Bernard Cornwell: Sharpe's Battle
The setting is Captain Richard Sharpe and the Battle of Fuentes de Oñoro, May 1811 - shortly after the destruction of Almeida (Sharpe's Gold). Almeida is still under siege and the French are mounting a campaign to relieve the forces held at that fort.
Sharpe and his small band of riflemen and Redcoats come across the ferocious French Wolf Brigade led by Brigadier Loup, whose colours have wolf tails hanging from them. With Loup is clearing the way for the main French forces, and clearing means total violent clearance of the population without any exceptions.
Sharpe comes across a village in the process of clearance, with dead bodies piled up and two violent rapes in process. When he captures the village from the departing Wolves he meets Brigadier Loup under a white flag discussion and both men know that at some time they will try to kill one another. Sharpe is so incensed at the slaughter that he brings out the two rapists and has them executed by firing squad in front of Loup. This kind of execution is outside the rules of war followed by Lord Wellington, head of the British and Portuguese troops fighting against the French.
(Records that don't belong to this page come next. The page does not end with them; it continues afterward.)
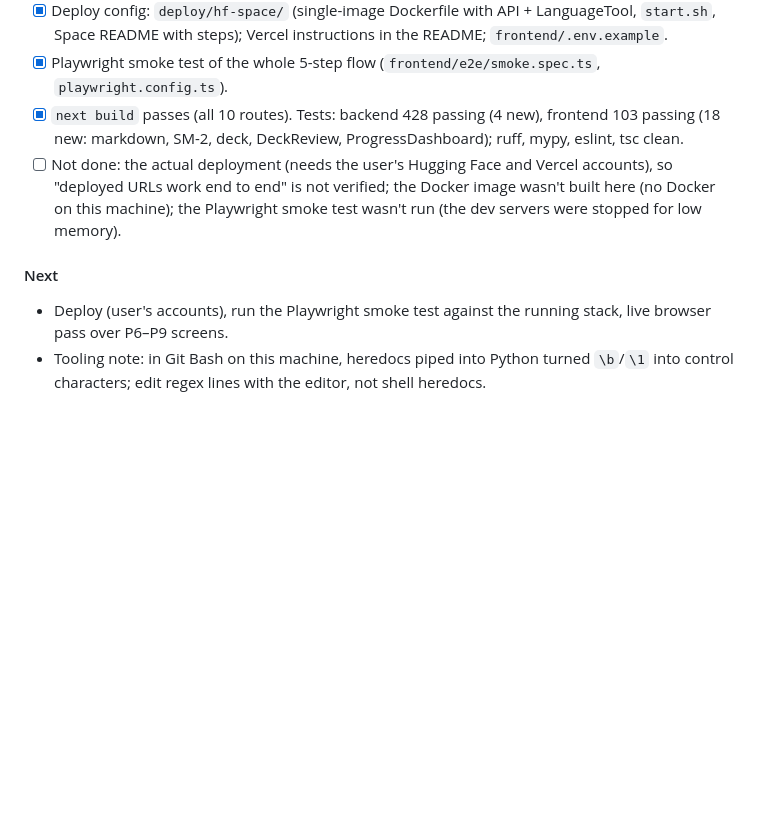
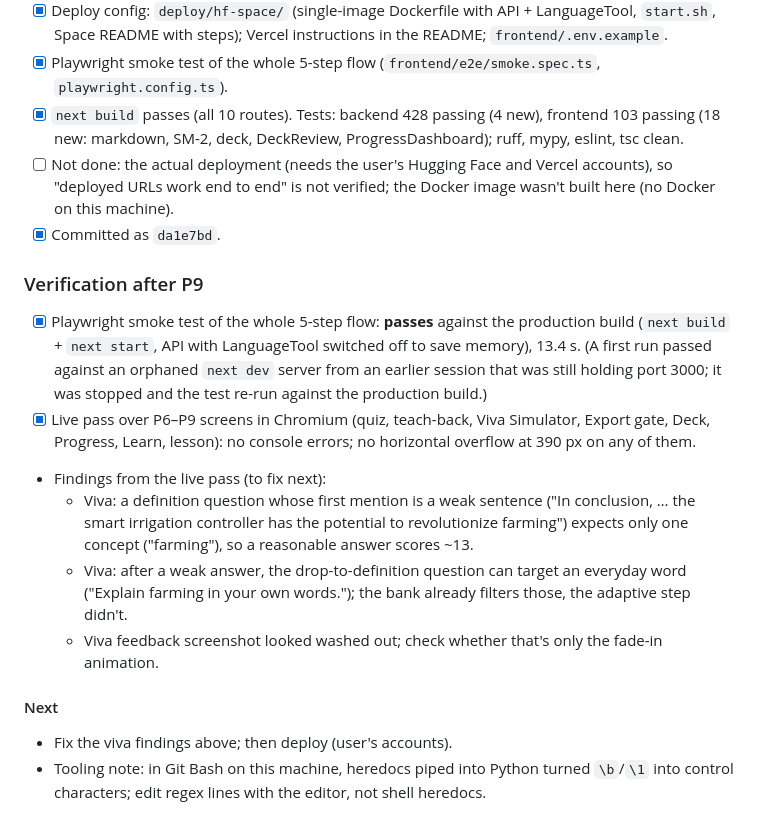
Before and after one commit to SairajBandre16/ownit, a Markdown page: progress.md, the part around the change. Rendered like a GitHub page; blank space fills up the shorter version.

Commit message:
progress: smoke test and live pass results after P9
Co-Authored-By: Claude Opus 5.5 <noreply@anthropic.com>

```diff
--- a/progress.md
+++ b/progress.md
@@ -167,8 +167,17 @@ Log of what has been built, phase by phase (see CLAUDE.md §12). Updated after e
 - [x] Deploy config: `deploy/hf-space/` (single-image Dockerfile with API + LanguageTool, `start.sh`, Space README with steps); Vercel instructions in the README; `frontend/.env.example`.
 - [x] Playwright smoke test of the whole 5-step flow (`frontend/e2e/smoke.spec.ts`, `playwright.config.ts`).
 - [x] `next build` passes (all 10 routes). Tests: backend 428 passing (4 new), frontend 103 passing (18 new: markdown, SM-2, deck, DeckReview, ProgressDashboard); ruff, mypy, eslint, tsc clean.
-- [ ] Not done: the actual deployment (needs the user's Hugging Face and Vercel accounts), so "deployed URLs work end to end" is not verified; the Docker image wasn't built here (no Docker on this machine); the Playwright smoke test wasn't run (the dev servers were stopped for low memory).
+- [ ] Not done: the actual deployment (needs the user's Hugging Face and Vercel accounts), so "deployed URLs work end to end" is not verified; the Docker image wasn't built here (no Docker on this machine).
+- [x] Committed as `da1e7bd`.
+
+### Verification after P9
+- [x] Playwright smoke test of the whole 5-step flow: **passes** against the production build (`next build` + `next start`, API with LanguageTool switched off to save memory), 13.4 s. (A first run passed against an orphaned `next dev` server from an earlier session that was still holding port 3000; it was stopped and the test re-run against the production build.)
+- [x] Live pass over P6–P9 screens in Chromium (quiz, teach-back, Viva Simulator, Export gate, Deck, Progress, Learn, lesson): no console errors; no horizontal overflow at 390 px on any of them.
+- Findings from the live pass (to fix next):
+  - Viva: a definition question whose first mention is a weak sentence ("In conclusion, … the smart irrigation controller has the potential to revolutionize farming") expects only one concept ("farming"), so a reasonable answer scores ~13.
+  - Viva: after a weak answer, the drop-to-definition question can target an everyday word ("Explain farming in your own words."); the bank already filters those, the adaptive step didn't.
+  - Viva feedback screenshot looked washed out; check whether that's only the fade-in animation.
 
 #### Next
-- Deploy (user's accounts), run the Playwright smoke test against the running stack, live browser pass over P6–P9 screens.
+- Fix the viva findings above; then deploy (user's accounts).
 - Tooling note: in Git Bash on this machine, heredocs piped into Python turned `\b`/`\1` into control characters; edit regex lines with the editor, not shell heredocs.
```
Sharpe's tells one of his Portugues allies about his actions and plans. He immediately comes under the risk of a military inquiry or court martial that could finish his career. Before that happens the French attack Wellington's forces in a battle that could easily have seen his forces overrun. Of course, despite being ordered to look after re-supply of ammunition, Sharpe manages to get in the middle of this battle, and of course, Sharpe is looking out to take his revenge on Brigadier Loup.
This is vintage Sharpe with vivid battle scenes where you are in the centre of the fight, the cannon fire, the gunpowder of the rifles and muskets, and the bloody sword and bayonet carnage. However, this time, it seemed to lack a little something that would have made it outstanding. Maybe it was because this book was written out of sequence, maybe it was because Sharpe didn't find female companionship, maybe it was because Sharpe didn't play a key role in the battle. Or maybe Cornwell found it more difficult to write this book because it was probably forced onto him to complete part of the Sharpe's television series.
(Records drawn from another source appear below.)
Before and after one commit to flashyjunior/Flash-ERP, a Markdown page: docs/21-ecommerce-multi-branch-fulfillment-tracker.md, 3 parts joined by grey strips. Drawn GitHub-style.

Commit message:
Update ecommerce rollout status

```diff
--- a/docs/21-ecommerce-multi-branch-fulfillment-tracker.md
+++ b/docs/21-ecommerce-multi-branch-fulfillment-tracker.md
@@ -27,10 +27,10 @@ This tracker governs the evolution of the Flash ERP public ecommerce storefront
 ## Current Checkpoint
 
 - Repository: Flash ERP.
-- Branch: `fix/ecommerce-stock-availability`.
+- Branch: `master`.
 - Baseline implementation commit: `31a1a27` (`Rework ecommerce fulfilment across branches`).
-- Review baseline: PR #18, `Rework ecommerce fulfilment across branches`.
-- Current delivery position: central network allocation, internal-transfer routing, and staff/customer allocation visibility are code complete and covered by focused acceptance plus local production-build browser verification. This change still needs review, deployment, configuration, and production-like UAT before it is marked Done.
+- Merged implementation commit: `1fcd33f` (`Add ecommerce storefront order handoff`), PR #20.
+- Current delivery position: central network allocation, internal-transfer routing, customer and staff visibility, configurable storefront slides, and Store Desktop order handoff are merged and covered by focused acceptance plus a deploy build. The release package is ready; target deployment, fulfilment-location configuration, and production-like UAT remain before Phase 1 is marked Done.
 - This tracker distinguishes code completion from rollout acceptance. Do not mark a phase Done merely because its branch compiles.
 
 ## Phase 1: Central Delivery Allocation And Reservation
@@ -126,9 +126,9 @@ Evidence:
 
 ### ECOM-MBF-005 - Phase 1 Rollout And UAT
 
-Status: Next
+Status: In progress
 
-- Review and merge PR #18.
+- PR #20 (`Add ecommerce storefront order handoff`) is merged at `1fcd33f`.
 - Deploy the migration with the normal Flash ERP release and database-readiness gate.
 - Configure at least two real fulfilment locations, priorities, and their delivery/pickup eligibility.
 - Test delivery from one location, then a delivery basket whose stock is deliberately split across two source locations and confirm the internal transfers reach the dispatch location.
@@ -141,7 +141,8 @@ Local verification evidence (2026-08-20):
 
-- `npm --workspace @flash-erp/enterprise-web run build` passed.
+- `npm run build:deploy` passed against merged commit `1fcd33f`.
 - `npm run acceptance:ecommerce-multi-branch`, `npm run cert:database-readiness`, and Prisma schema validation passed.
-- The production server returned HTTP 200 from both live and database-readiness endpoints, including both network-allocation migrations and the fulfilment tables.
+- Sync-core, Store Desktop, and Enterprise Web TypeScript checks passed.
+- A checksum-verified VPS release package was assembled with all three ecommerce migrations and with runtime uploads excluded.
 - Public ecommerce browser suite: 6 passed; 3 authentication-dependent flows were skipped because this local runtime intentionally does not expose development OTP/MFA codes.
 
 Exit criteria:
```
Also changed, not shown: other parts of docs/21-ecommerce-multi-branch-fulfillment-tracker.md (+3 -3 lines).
Despite that, if you are a Sharpe fan it is another excellent adventure and history lesson - and there are still many more to come, this is #12 out of #20 in this fantastic series.